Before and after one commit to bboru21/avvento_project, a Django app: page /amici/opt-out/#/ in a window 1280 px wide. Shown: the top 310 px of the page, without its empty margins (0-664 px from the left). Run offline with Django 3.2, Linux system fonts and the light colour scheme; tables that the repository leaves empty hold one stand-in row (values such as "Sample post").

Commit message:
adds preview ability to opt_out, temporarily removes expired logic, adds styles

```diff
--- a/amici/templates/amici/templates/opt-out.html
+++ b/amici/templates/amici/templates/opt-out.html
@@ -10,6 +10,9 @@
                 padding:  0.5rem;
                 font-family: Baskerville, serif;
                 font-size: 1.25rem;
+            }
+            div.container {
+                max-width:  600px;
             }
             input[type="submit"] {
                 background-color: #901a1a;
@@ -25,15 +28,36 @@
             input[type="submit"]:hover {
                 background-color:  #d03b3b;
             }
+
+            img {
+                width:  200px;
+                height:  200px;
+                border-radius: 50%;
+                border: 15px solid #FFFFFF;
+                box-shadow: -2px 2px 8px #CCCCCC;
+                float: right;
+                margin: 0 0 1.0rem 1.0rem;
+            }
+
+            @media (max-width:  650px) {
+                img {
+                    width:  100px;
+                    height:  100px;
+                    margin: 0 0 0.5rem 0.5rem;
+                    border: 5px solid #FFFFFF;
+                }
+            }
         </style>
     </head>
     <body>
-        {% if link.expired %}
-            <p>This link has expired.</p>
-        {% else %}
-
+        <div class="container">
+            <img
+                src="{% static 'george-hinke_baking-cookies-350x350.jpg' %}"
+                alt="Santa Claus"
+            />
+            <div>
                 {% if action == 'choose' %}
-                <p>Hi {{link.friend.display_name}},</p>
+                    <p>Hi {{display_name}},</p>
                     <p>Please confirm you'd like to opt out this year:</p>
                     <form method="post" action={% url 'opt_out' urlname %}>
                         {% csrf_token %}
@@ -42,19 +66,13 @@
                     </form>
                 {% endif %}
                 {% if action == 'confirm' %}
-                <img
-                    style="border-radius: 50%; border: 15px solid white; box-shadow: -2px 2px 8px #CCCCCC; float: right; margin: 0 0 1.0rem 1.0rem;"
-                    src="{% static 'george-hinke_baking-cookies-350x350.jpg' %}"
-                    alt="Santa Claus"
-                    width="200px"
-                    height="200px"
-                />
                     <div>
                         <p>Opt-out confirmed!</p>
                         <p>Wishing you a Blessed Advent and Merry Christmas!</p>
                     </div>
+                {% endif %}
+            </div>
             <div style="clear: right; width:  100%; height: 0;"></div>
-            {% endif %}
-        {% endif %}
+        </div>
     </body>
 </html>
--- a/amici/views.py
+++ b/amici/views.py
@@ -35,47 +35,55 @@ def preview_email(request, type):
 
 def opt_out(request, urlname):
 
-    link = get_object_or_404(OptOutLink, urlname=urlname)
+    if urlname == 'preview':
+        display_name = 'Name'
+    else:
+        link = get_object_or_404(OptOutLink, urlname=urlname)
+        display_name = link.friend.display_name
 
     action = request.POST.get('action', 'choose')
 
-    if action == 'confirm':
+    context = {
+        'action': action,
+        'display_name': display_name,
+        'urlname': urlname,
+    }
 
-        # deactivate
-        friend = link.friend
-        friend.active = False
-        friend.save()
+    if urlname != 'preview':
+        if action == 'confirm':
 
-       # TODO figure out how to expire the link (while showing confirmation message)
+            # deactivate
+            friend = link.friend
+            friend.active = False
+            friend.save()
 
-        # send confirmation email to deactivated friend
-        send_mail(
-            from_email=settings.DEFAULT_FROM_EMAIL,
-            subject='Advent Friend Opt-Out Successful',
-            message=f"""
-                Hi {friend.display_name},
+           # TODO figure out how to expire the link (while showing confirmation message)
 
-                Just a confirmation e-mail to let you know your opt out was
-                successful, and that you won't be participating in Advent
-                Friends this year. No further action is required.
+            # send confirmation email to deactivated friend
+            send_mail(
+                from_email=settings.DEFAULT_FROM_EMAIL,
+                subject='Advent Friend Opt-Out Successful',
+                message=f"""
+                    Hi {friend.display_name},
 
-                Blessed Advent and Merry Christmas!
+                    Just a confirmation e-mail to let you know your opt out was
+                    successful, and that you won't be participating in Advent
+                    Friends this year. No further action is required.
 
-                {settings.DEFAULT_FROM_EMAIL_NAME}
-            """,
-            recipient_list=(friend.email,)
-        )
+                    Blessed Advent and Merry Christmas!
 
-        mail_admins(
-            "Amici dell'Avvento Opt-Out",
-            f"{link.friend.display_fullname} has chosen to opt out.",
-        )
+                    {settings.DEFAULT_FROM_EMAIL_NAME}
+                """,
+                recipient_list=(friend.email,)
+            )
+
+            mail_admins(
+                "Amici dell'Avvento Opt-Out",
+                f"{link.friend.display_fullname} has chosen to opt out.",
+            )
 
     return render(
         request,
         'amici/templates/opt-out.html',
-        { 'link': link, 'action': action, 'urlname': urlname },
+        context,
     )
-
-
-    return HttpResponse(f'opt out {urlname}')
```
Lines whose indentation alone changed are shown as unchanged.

__PROBLEM STATEMENT__
Reproduce every line of the data exactly as it was written.

__RESULT OF THE EXERCISE__
Before and after one commit to bboru21/avvento_project, a Django app: page /amici/opt-out/#/ in a window 1280 px wide. Shown: the top 310 px of the page, without its empty margins (0-664 px from the left). Run offline with Django 3.2, Linux system fonts and the light colour scheme; tables that the repository leaves empty hold one stand-in row (values such as "Sample post").

Commit message:
adds preview ability to opt_out, temporarily removes expired logic, adds styles

```diff
--- a/amici/templates/amici/templates/opt-out.html
+++ b/amici/templates/amici/templates/opt-out.html
@@ -10,6 +10,9 @@
                 padding:  0.5rem;
                 font-family: Baskerville, serif;
                 font-size: 1.25rem;
+            }
+            div.container {
+                max-width:  600px;
             }
             input[type="submit"] {
                 background-color: #901a1a;
@@ -25,15 +28,36 @@
             input[type="submit"]:hover {
                 background-color:  #d03b3b;
             }
+
+            img {
+                width:  200px;
+                height:  200px;
+                border-radius: 50%;
+                border: 15px solid #FFFFFF;
+                box-shadow: -2px 2px 8px #CCCCCC;
+                float: right;
+                margin: 0 0 1.0rem 1.0rem;
+            }
+
+            @media (max-width:  650px) {
+                img {
+                    width:  100px;
+                    height:  100px;
+                    margin: 0 0 0.5rem 0.5rem;
+                    border: 5px solid #FFFFFF;
+                }
+            }
         </style>
     </head>
     <body>
-        {% if link.expired %}
-            <p>This link has expired.</p>
-        {% else %}
-
+        <div class="container">
+            <img
+                src="{% static 'george-hinke_baking-cookies-350x350.jpg' %}"
+                alt="Santa Claus"
+            />
+            <div>
                 {% if action == 'choose' %}
-                <p>Hi {{link.friend.display_name}},</p>
+                    <p>Hi {{display_name}},</p>
                     <p>Please confirm you'd like to opt out this year:</p>
                     <form method="post" action={% url 'opt_out' urlname %}>
                         {% csrf_token %}
@@ -42,19 +66,13 @@
                     </form>
                 {% endif %}
                 {% if action == 'confirm' %}
-                <img
-                    style="border-radius: 50%; border: 15px solid white; box-shadow: -2px 2px 8px #CCCCCC; float: right; margin: 0 0 1.0rem 1.0rem;"
-                    src="{% static 'george-hinke_baking-cookies-350x350.jpg' %}"
-                    alt="Santa Claus"
-                    width="200px"
-                    height="200px"
-                />
                     <div>
                         <p>Opt-out confirmed!</p>
                         <p>Wishing you a Blessed Advent and Merry Christmas!</p>
                     </div>
+                {% endif %}
+            </div>
             <div style="clear: right; width:  100%; height: 0;"></div>
-            {% endif %}
-        {% endif %}
+        </div>
     </body>
 </html>
--- a/amici/views.py
+++ b/amici/views.py
@@ -35,47 +35,55 @@ def preview_email(request, type):
 
 def opt_out(request, urlname):
 
-    link = get_object_or_404(OptOutLink, urlname=urlname)
+    if urlname == 'preview':
+        display_name = 'Name'
+    else:
+        link = get_object_or_404(OptOutLink, urlname=urlname)
+        display_name = link.friend.display_name
 
     action = request.POST.get('action', 'choose')
 
-    if action == 'confirm':
+    context = {
+        'action': action,
+        'display_name': display_name,
+        'urlname': urlname,
+    }
 
-        # deactivate
-        friend = link.friend
-        friend.active = False
-        friend.save()
+    if urlname != 'preview':
+        if action == 'confirm':
 
-       # TODO figure out how to expire the link (while showing confirmation message)
+            # deactivate
+            friend = link.friend
+            friend.active = False
+            friend.save()
 
-        # send confirmation email to deactivated friend
-        send_mail(
-            from_email=settings.DEFAULT_FROM_EMAIL,
-            subject='Advent Friend Opt-Out Successful',
-            message=f"""
-                Hi {friend.display_name},
+           # TODO figure out how to expire the link (while showing confirmation message)
 
-                Just a confirmation e-mail to let you know your opt out was
-                successful, and that you won't be participating in Advent
-                Friends this year. No further action is required.
+            # send confirmation email to deactivated friend
+            send_mail(
+                from_email=settings.DEFAULT_FROM_EMAIL,
+                subject='Advent Friend Opt-Out Successful',
+                message=f"""
+                    Hi {friend.display_name},
 
-                Blessed Advent and Merry Christmas!
+                    Just a confirmation e-mail to let you know your opt out was
+                    successful, and that you won't be participating in Advent
+                    Friends this year. No further action is required.
 
-                {settings.DEFAULT_FROM_EMAIL_NAME}
-            """,
-            recipient_list=(friend.email,)
-        )
+                    Blessed Advent and Merry Christmas!
 
-        mail_admins(
-            "Amici dell'Avvento Opt-Out",
-            f"{link.friend.display_fullname} has chosen to opt out.",
-        )
+                    {settings.DEFAULT_FROM_EMAIL_NAME}
+                """,
+                recipient_list=(friend.email,)
+            )
+
+            mail_admins(
+                "Amici dell'Avvento Opt-Out",
+                f"{link.friend.display_fullname} has chosen to opt out.",
+            )
 
     return render(
         request,
         'amici/templates/opt-out.html',
-        { 'link': link, 'action': action, 'urlname': urlname },
+        context,
     )
-
-
-    return HttpResponse(f'opt out {urlname}')
```
Lines whose indentation alone changed are shown as unchanged.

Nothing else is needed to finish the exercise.